YOUR OBJECTIVE: Extract every entry word for word. Skip the pictures.

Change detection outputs
____________
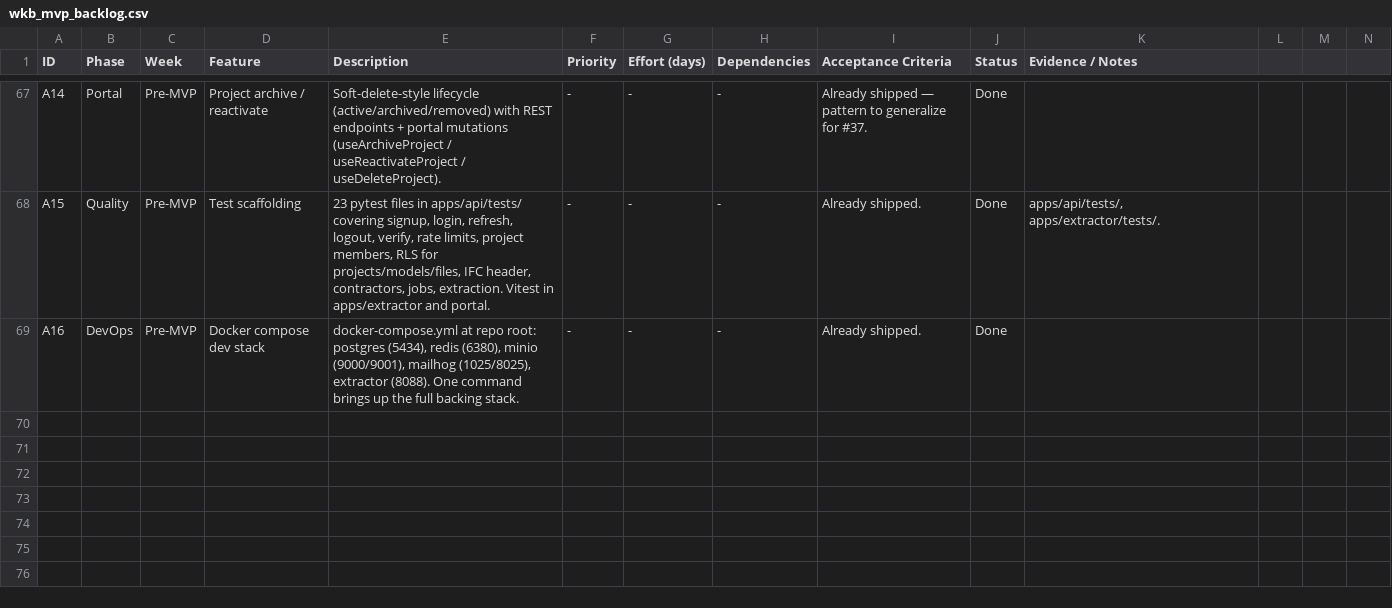
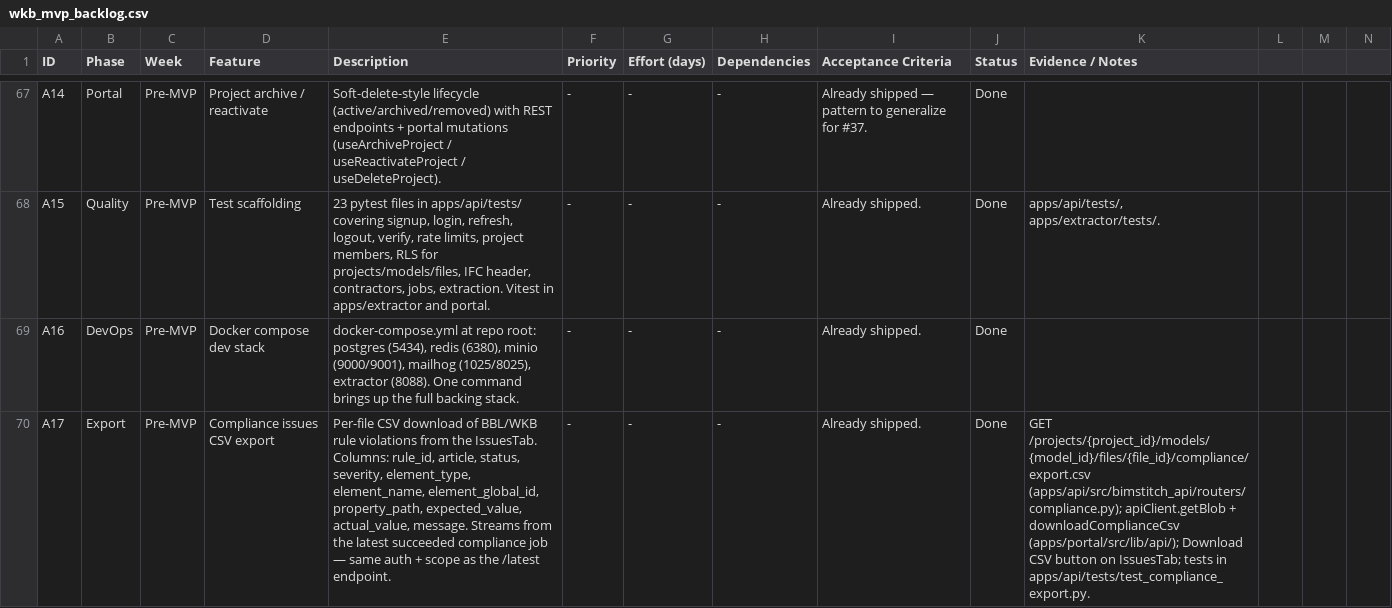
Before and after one commit to iamaniket/BIMQuantify, a CSV file: wkb_mvp_backlog.csv, drawn as a sheet; only a part is shown, gaps mark what is left out; rows hold the shown columns only; the diff names each change by its address in the sheet, - before the commit and + after, or states it on an @@ line.

Commit message:
Add compliance issues CSV export feature
- Implemented per-file CSV download of BBL/WKB rule violations from the IssuesTab.
- Included columns for rule_id, article, status, severity, element_type, element_name, element_global_id, property_path, expected_value, actual_value, and message.
- The export streams from the latest succeeded compliance job with the same auth and scope as the /latest endpoint.
- Added endpoint GET /projects/{project_id}/models/{model_id}/files/{file_id}/compliance/export.csv.
- Updated apiClient with getBlob and downloadComplianceCsv functions.
- Included a Download CSV button on the IssuesTab and added tests in apps/api/tests/test_compliance_export.py.

```diff
--- a/wkb_mvp_backlog.csv
+++ b/wkb_mvp_backlog.csv
+row 70: A17 | Export | Pre-MVP | Compliance issues CSV export | Per-file CSV download of BBL/WKB rule violations from the IssuesTab. Columns: rule_id, article, status, severity, element_type, element_name, element_global_id, property_path, expected_value, actual_value, message. Streams from the latest succeeded compliance job — same auth + scope as the /latest endpoint. | - | - | - | Already shipped. | Done | GET /projects/{project_id}/models/{model_id}/files/{file_id}/compliance/export.csv (apps/api/src/bimstitch_api/routers/compliance.py); apiClient.getBlob + downloadComplianceCsv (apps/portal/src/lib/api/); Download CSV button on IssuesTab; tests in apps/api/tests/test_compliance_export.py.
```
Also changed, not shown: 11 other files.
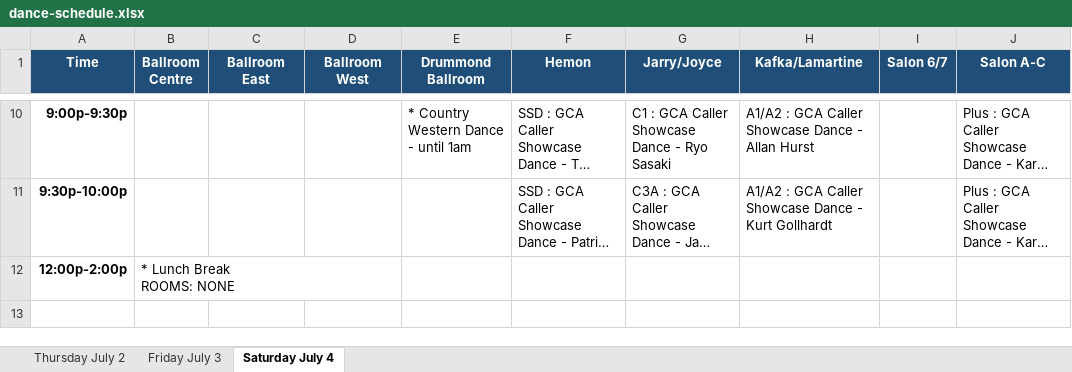
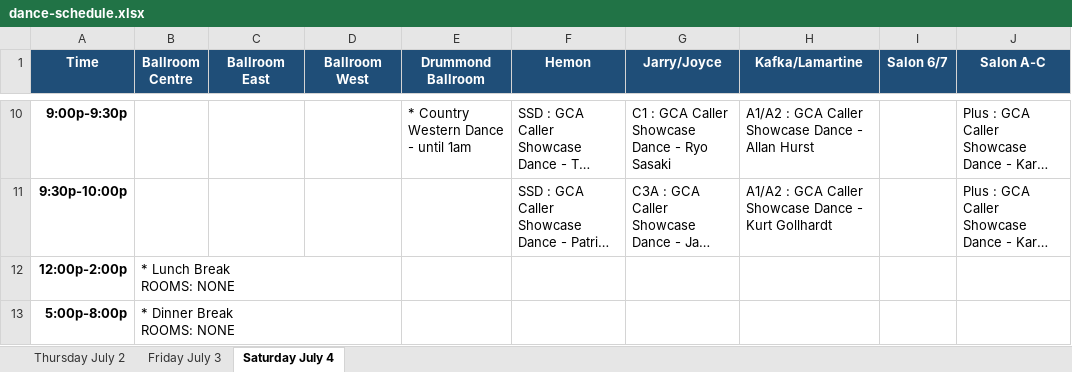
Before and after one commit to seweil/dance-schedule, an Excel workbook: content/backtrack2abq/data/dance-schedule.xlsx, sheet Saturday July 4, drawn as a sheet; only a part is shown, gaps mark what is left out; long unchanged cells end in …; values as stored, in another font and other column widths than the file's, no borders; ↵ is a line break in a cell; the diff names each change by its address in the sheet, - before the commit and + after, or states it on an @@ line.

Commit message:
Add dinner

```diff
--- a/content/backtrack2abq/data/dance-schedule.xlsx (sheet Saturday July 4)
+++ b/content/backtrack2abq/data/dance-schedule.xlsx (sheet Saturday July 4)
+row 13: 5:00p-8:00p | * Dinner Break ↵ ROOMS: NONE
```
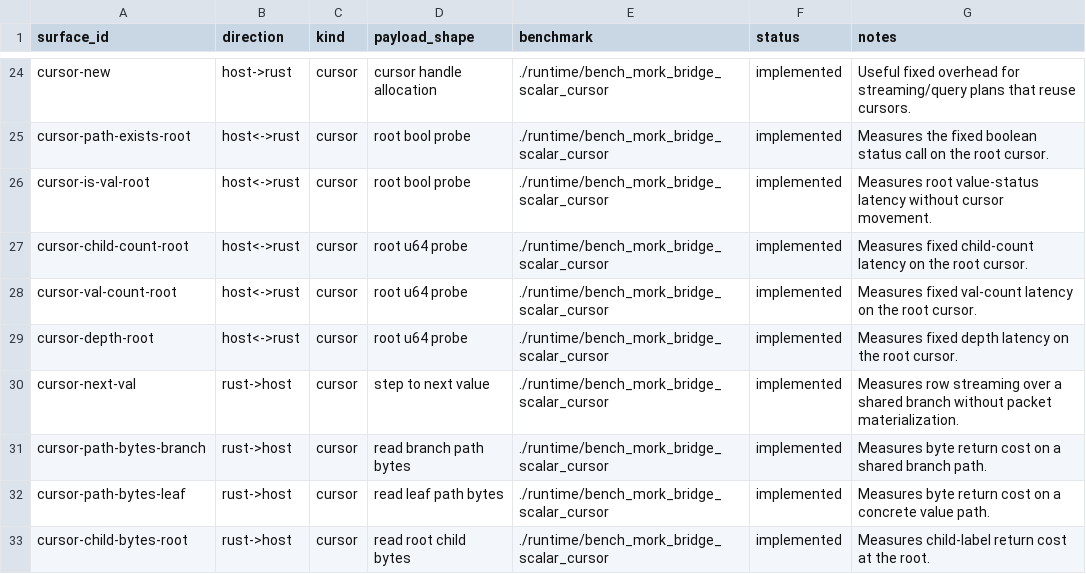
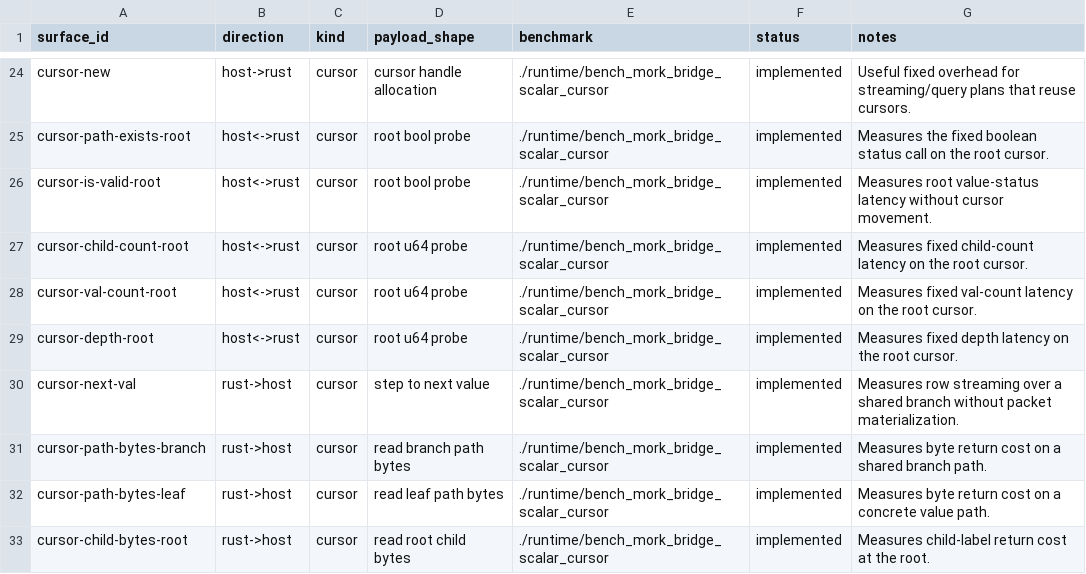
Before and after one commit to zariuq/CeTTa, a TSV file: perf/mork_bridge_ffi_surface_catalog.tsv, drawn as a sheet; only a part is shown, gaps mark what is left out.

```diff
--- a/perf/mork_bridge_ffi_surface_catalog.tsv
+++ b/perf/mork_bridge_ffi_surface_catalog.tsv
@@ -25,3 +25,3 @@ cursor-new	host->rust	cursor	cursor handle allocation	./runtime/bench_mork_bridg
 cursor-path-exists-root	host<->rust	cursor	root bool probe	./runtime/bench_mork_bridge_scalar_cursor	implemented	Measures the fixed boolean status call on the root cursor.
-cursor-is-val-root	host<->rust	cursor	root bool probe	./runtime/bench_mork_bridge_scalar_cursor	implemented	Measures root value-status latency without cursor movement.
+cursor-is-valid-root	host<->rust	cursor	root bool probe	./runtime/bench_mork_bridge_scalar_cursor	implemented	Measures root value-status latency without cursor movement.
 cursor-child-count-root	host<->rust	cursor	root u64 probe	./runtime/bench_mork_bridge_scalar_cursor	implemented	Measures fixed child-count latency on the root cursor.
```
Also changed, not shown: 46 other files.
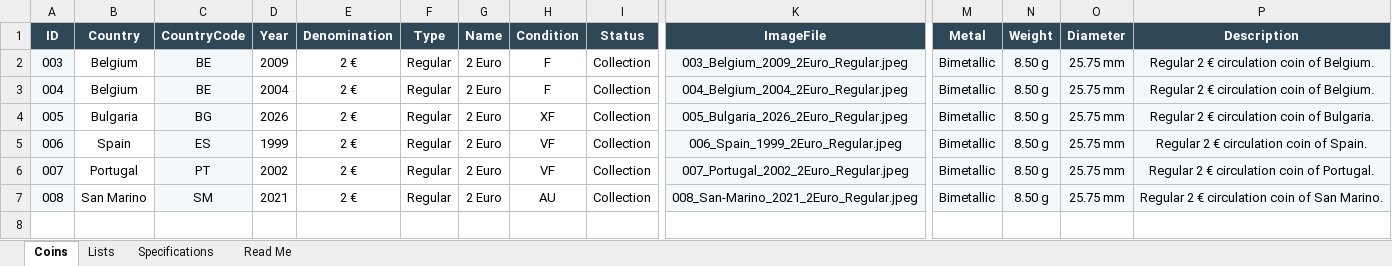
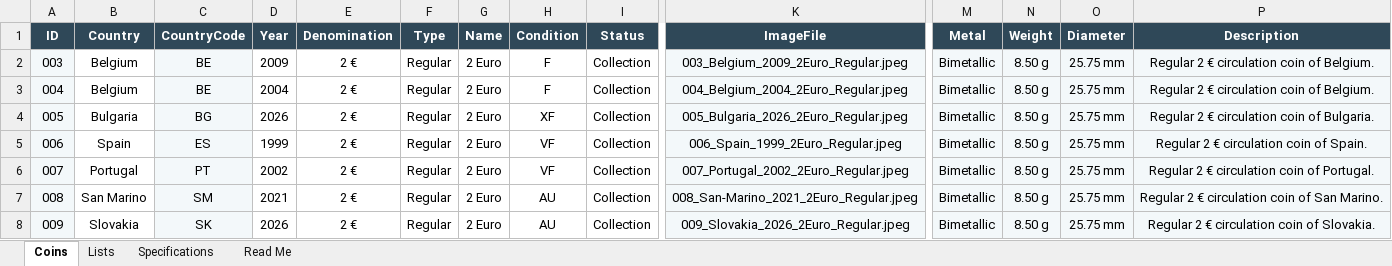
Before and after one commit to coins-mp/coins-mp.github.io, an Excel workbook: data/Euro_Coin_Catalog_Automation.xlsx, sheet Coins, drawn as a sheet; only a part is shown, gaps mark what is left out; values as stored, in another font and other column widths than the file's, no borders; conditional formats not drawn; rows hold the shown columns only; the diff names each change by its address in the sheet, - before the commit and + after, or states it on an @@ line.

```diff
--- a/data/Euro_Coin_Catalog_Automation.xlsx (sheet Coins)
+++ b/data/Euro_Coin_Catalog_Automation.xlsx (sheet Coins)
+row 8: 009 | Slovakia | SK | 2026 | 2 € | Regular | 2 Euro | AU | Collection | 009_Slovakia_2026_2Euro_Regular.jpeg | Bimetallic | 8.50 g | 25.75 mm | Regular 2 € circulation coin of Slovakia.
```
Also changed, not shown: 1 other file.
____________
REPLY TO THE EXERCISE:
Before and after one commit to iamaniket/BIMQuantify, a CSV file: wkb_mvp_backlog.csv, drawn as a sheet; only a part is shown, gaps mark what is left out; rows hold the shown columns only; the diff names each change by its address in the sheet, - before the commit and + after, or states it on an @@ line.

Commit message:
Add compliance issues CSV export feature
- Implemented per-file CSV download of BBL/WKB rule violations from the IssuesTab.
- Included columns for rule_id, article, status, severity, element_type, element_name, element_global_id, property_path, expected_value, actual_value, and message.
- The export streams from the latest succeeded compliance job with the same auth and scope as the /latest endpoint.
- Added endpoint GET /projects/{project_id}/models/{model_id}/files/{file_id}/compliance/export.csv.
- Updated apiClient with getBlob and downloadComplianceCsv functions.
- Included a Download CSV button on the IssuesTab and added tests in apps/api/tests/test_compliance_export.py.

```diff
--- a/wkb_mvp_backlog.csv
+++ b/wkb_mvp_backlog.csv
+row 70: A17 | Export | Pre-MVP | Compliance issues CSV export | Per-file CSV download of BBL/WKB rule violations from the IssuesTab. Columns: rule_id, article, status, severity, element_type, element_name, element_global_id, property_path, expected_value, actual_value, message. Streams from the latest succeeded compliance job — same auth + scope as the /latest endpoint. | - | - | - | Already shipped. | Done | GET /projects/{project_id}/models/{model_id}/files/{file_id}/compliance/export.csv (apps/api/src/bimstitch_api/routers/compliance.py); apiClient.getBlob + downloadComplianceCsv (apps/portal/src/lib/api/); Download CSV button on IssuesTab; tests in apps/api/tests/test_compliance_export.py.
```
Also changed, not shown: 11 other files.
Before and after one commit to seweil/dance-schedule, an Excel workbook: content/backtrack2abq/data/dance-schedule.xlsx, sheet Saturday July 4, drawn as a sheet; only a part is shown, gaps mark what is left out; long unchanged cells end in …; values as stored, in another font and other column widths than the file's, no borders; ↵ is a line break in a cell; the diff names each change by its address in the sheet, - before the commit and + after, or states it on an @@ line.

Commit message:
Add dinner

```diff
--- a/content/backtrack2abq/data/dance-schedule.xlsx (sheet Saturday July 4)
+++ b/content/backtrack2abq/data/dance-schedule.xlsx (sheet Saturday July 4)
+row 13: 5:00p-8:00p | * Dinner Break ↵ ROOMS: NONE
```
Before and after one commit to zariuq/CeTTa, a TSV file: perf/mork_bridge_ffi_surface_catalog.tsv, drawn as a sheet; only a part is shown, gaps mark what is left out.

```diff
--- a/perf/mork_bridge_ffi_surface_catalog.tsv
+++ b/perf/mork_bridge_ffi_surface_catalog.tsv
@@ -25,3 +25,3 @@ cursor-new	host->rust	cursor	cursor handle allocation	./runtime/bench_mork_bridg
 cursor-path-exists-root	host<->rust	cursor	root bool probe	./runtime/bench_mork_bridge_scalar_cursor	implemented	Measures the fixed boolean status call on the root cursor.
-cursor-is-val-root	host<->rust	cursor	root bool probe	./runtime/bench_mork_bridge_scalar_cursor	implemented	Measures root value-status latency without cursor movement.
+cursor-is-valid-root	host<->rust	cursor	root bool probe	./runtime/bench_mork_bridge_scalar_cursor	implemented	Measures root value-status latency without cursor movement.
 cursor-child-count-root	host<->rust	cursor	root u64 probe	./runtime/bench_mork_bridge_scalar_cursor	implemented	Measures fixed child-count latency on the root cursor.
```
Also changed, not shown: 46 other files.
Before and after one commit to coins-mp/coins-mp.github.io, an Excel workbook: data/Euro_Coin_Catalog_Automation.xlsx, sheet Coins, drawn as a sheet; only a part is shown, gaps mark what is left out; values as stored, in another font and other column widths than the file's, no borders; conditional formats not drawn; rows hold the shown columns only; the diff names each change by its address in the sheet, - before the commit and + after, or states it on an @@ line.

```diff
--- a/data/Euro_Coin_Catalog_Automation.xlsx (sheet Coins)
+++ b/data/Euro_Coin_Catalog_Automation.xlsx (sheet Coins)
+row 8: 009 | Slovakia | SK | 2026 | 2 € | Regular | 2 Euro | AU | Collection | 009_Slovakia_2026_2Euro_Regular.jpeg | Bimetallic | 8.50 g | 25.75 mm | Regular 2 € circulation coin of Slovakia.
```
Also changed, not shown: 1 other file.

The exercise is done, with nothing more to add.